When he ran for president eight years ago, John McCain was asked by an
interviewer what he thought of the Confederate flag a touchy topic in South
Carolina, where at the time a debate was raging over whether the banner
should continue to fly above the state capitol.
McCain answered from the heart: "As we all know, it's a symbol of racism and
slavery." But his reply infuriated many South Carolina voters, and after the
interview McCain's aides pushed him to undo the damage. So he let them draft a
statement "clarifying" his position, and when reporters asked him about the
flag in the days that followed, he made a show of pulling the paper from his
pocket and reading his revised remarks. "As to how I view the flag," it began,
"I understand both sides." It went on to acknowledge that some people may deem
the flag "a symbol of slavery" McCain's original, authentic opinion but
that "personally, I see the battle flag as a symbol of heritage."
By the fourth or fifth time the question came up, McCain later wrote in his
2002 memoir, Worth the Fighting For (coauthored with Mark Salter), he could
have delivered the new response from memory.
"But I persisted with the theatrics of unfolding the paper and reading it as if
I were making a hostage statement. I wanted to telegraph reporters that I
really didn't mean to suggest I supported flying the flag, but political
imperatives required a little evasiveness on my part. I wanted them to think me
still an honest man, who simply had to cut a corner a little here and there so
that I could go on to be an honest president. I think that made the offense
worse. Acknowledging my dishonesty with a wink didn't make it less a lie. It
compounded the offense by revealing how willful it had been. You either have
the guts to tell the truth or you don't. . . .
"I had not just been dishonest. I had been a coward, and I had severed my own
interests from my country's. That was what made the lie unforgivable. All my
heroes, fictional and real, would have been ashamed of me."
Try, if you can, to imagine Hillary Clinton writing those words. Or Mitt
Romney. Or Mike Huckabee. Is it conceivable that John Edwards, who fiercely
indicts the moral shortcomings of others, would ever speak so bluntly and
harshly about his own? Would Ron Paul? Would Barack Obama? Among America's
leading politicians, I cannot think of any who is so forthright about his own
failings, or so willing to let the world see him struggle with his conscience.
I didn't vote for McCain in the 2000 primary. I didn't vote for George W. Bush
either.

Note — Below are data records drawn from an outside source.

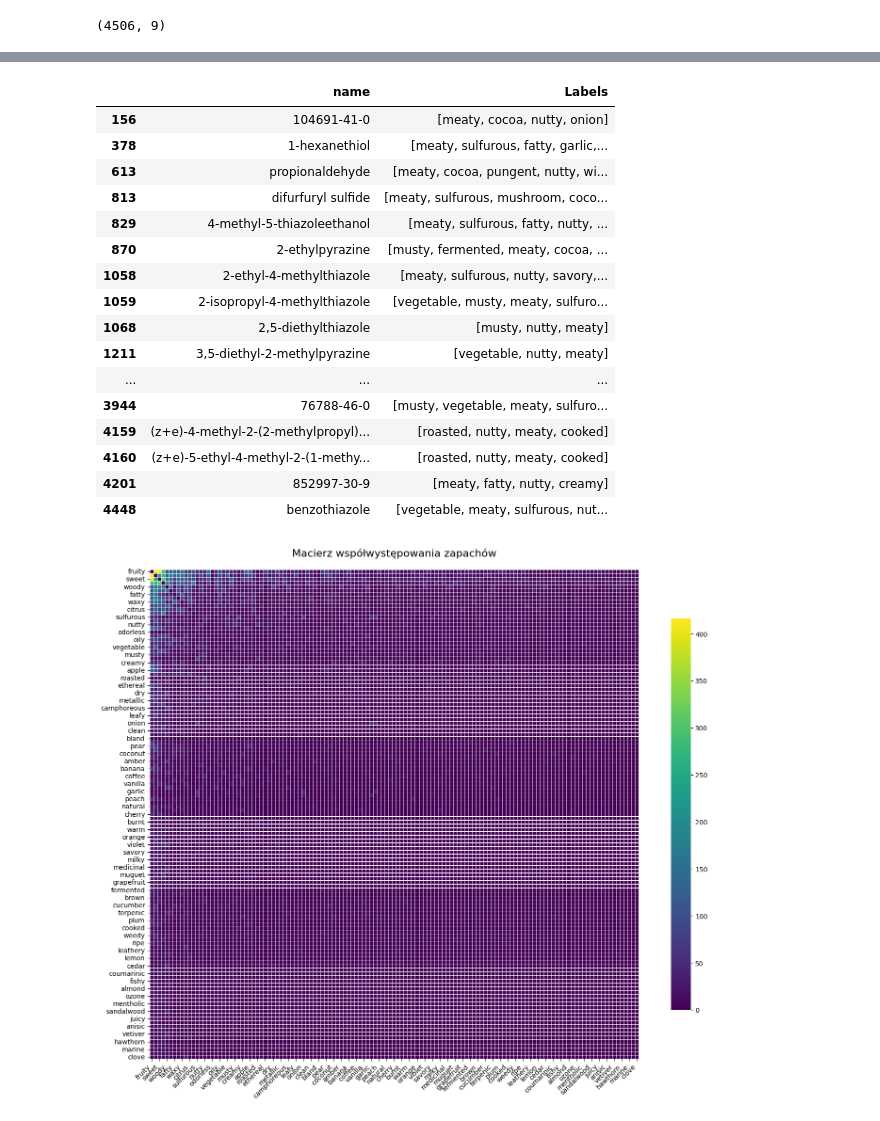
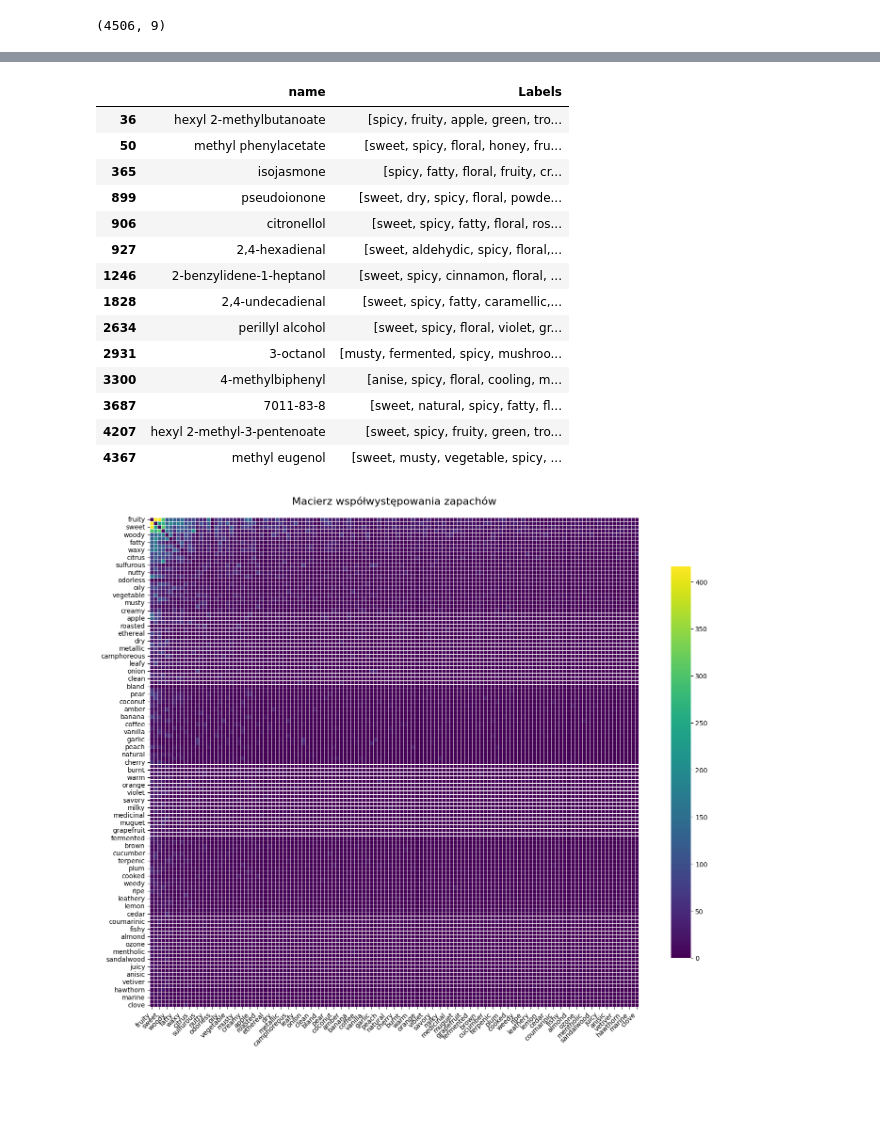
Before and after one commit to cluiverto/osmo, a Jupyter notebook: notebooks/goodscents.ipynb, the cells around one changed output, grey strips where cells are left out. Drawn from its saved outputs; the diff is of its cells as text; code cells hidden in the pictures; blank space fills up the shorter version.

```diff
--- a/notebooks/goodscents.ipynb
+++ b/notebooks/goodscents.ipynb
@@ -65,26 +62,24 @@ label_frequencies(df, labels_column='Labels').Label.to_list()
 # %%
 from predicting_odor_from_molecular_structure import search_scent
 
-search_scent(['meaty', 'nutty'], df)
+search_scent(['waxy', 'spicy'], df)
 #search_scent('licorice', df)
 # %% [output]
 |  | name | Labels |
-| 156 | 104691-41-0 | [meaty, cocoa, nutty, onion] |
-| 378 | 1-hexanethiol | [meaty, sulfurous, fatty, garlic,... |
-| 613 | propionaldehyde | [meaty, cocoa, pungent, nutty, wi... |
-| 813 | difurfuryl sulfide | [meaty, sulfurous, mushroom, coco... |
-| 829 | 4-methyl-5-thiazoleethanol | [meaty, sulfurous, fatty, nutty, ... |
-| 870 | 2-ethylpyrazine | [musty, fermented, meaty, cocoa, ... |
-| 1058 | 2-ethyl-4-methylthiazole | [meaty, sulfurous, nutty, savory,... |
-| 1059 | 2-isopropyl-4-methylthiazole | [vegetable, musty, meaty, sulfuro... |
-| 1068 | 2,5-diethylthiazole | [musty, nutty, meaty] |
-| 1211 | 3,5-diethyl-2-methylpyrazine | [vegetable, nutty, meaty] |
-| ... | ... | ... |
-| 3944 | 76788-46-0 | [musty, vegetable, meaty, sulfuro... |
-| 4159 | (z+e)-4-methyl-2-(2-methylpropyl)... | [roasted, nutty, meaty, cooked] |
-| 4160 | (z+e)-5-ethyl-4-methyl-2-(1-methy... | [roasted, nutty, meaty, cooked] |
-| 4201 | 852997-30-9 | [meaty, fatty, nutty, creamy] |
-| 4448 | benzothiazole | [vegetable, meaty, sulfurous, nut... |
+| 36 | hexyl 2-methylbutanoate | [spicy, fruity, apple, green, tro... |
+| 50 | methyl phenylacetate | [sweet, spicy, floral, honey, fru... |
+| 365 | isojasmone | [spicy, fatty, floral, fruity, cr... |
+| 899 | pseudoionone | [sweet, dry, spicy, floral, powde... |
+| 906 | citronellol | [sweet, spicy, fatty, floral, ros... |
+| 927 | 2,4-hexadienal | [sweet, aldehydic, spicy, floral,... |
+| 1246 | 2-benzylidene-1-heptanol | [sweet, spicy, cinnamon, floral, ... |
+| 1828 | 2,4-undecadienal | [sweet, spicy, fatty, caramellic,... |
+| 2634 | perillyl alcohol | [sweet, spicy, floral, violet, gr... |
+| 2931 | 3-octanol | [musty, fermented, spicy, mushroo... |
+| 3300 | 4-methylbiphenyl | [anise, spicy, floral, cooling, m... |
+| 3687 | 7011-83-8 | [sweet, natural, spicy, fatty, fl... |
+| 4207 | hexyl 2-methyl-3-pentenoate | [sweet, spicy, fruity, green, tro... |
+| 4367 | methyl eugenol | [sweet, musty, vegetable, spicy, ... |
 # %%
 from predicting_odor_from_molecular_structure import pco_occurrence_matrix
 matrix = pco_occurrence_matrix(df, labels_column='Labels', counts=30)
```
Also changed, not shown: parts of 28 cells of this notebook, 4 other files.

As I wrote at the time, I skipped the GOP primary altogether because I
was repelled by the candidates' cheap shots and mudslinging. (McCain would
later characterize it pretty much the same way. "George and I exchanged so many
insults and charges," he wrote in his memoir. "[T]he primary became a foul brew
of resentment, hatred, and sleaze.")
Today McCain's second presidential campaign is in the midst of a remarkable
revival. A few months ago, he was down and nearly out, his poll numbers
plummeting and his bank account depleted. Today he is closing in on the New
Hampshire lead, just 3 percentage points behind front-runner Mitt Romney,
according to the latest Boston Globe poll.
An impressive collection of odd journalistic bedfellows the liberal Globe
and the Des Moines Register, the conservative Boston Herald and the Manchester
Union-Leader, even the University of Iowa's Daily Iowan have all endorsed
the Arizona senator. So have four quite dissimilar former secretaries of state
Henry Kissinger, Alexander Haig, Lawrence Eagleburger, and George Shultz.
McCain even has the blessing of Senator Joe Lieberman, the Democratic Party's
vice presidential nominee in 2000. Highly opinionated and controversial
politicians do not normally win support from such disparate regions of the
philosophical map. If the slogan weren't so tarnished, McCain could rightly
claim to be running for the White House as a uniter, not a divider.
In the Globe's new poll, one finding caught my eye. When asked which candidate
they thought "most trustworthy," 30 percent of likely Republican voters chose
McCain the highest tally of any candidate, Republican or Democrat. Obama,
with 29 percent, is almost as highly trusted. Among Republicans, Romney's 23
percent puts him in second place, not too far behind McCain's rating on
trustworthiness. But the two men's numbers have been moving in opposite
directions. The more voters get to know the candidates, the less they trust
Romney and the more they trust McCain.
I'm not surprised. Not because I imagine that McCain walks on water. He is
plainly a flawed human being with a skeleton or two in his closet. But he
strives to heed the better angels of his nature and he lets us see the
striving. Ironically, a politician who can publicly berate himself for being
"dishonest" and "a coward" is a politician voters have more reason to trust. A
once and future presidential hopeful who can own up to his own moral lapses and
write, with sincerity, "All my heroes . . . would have been ashamed of me," is
no ordinary candidate.
And if there is one thing American politics badly needs these days, it is no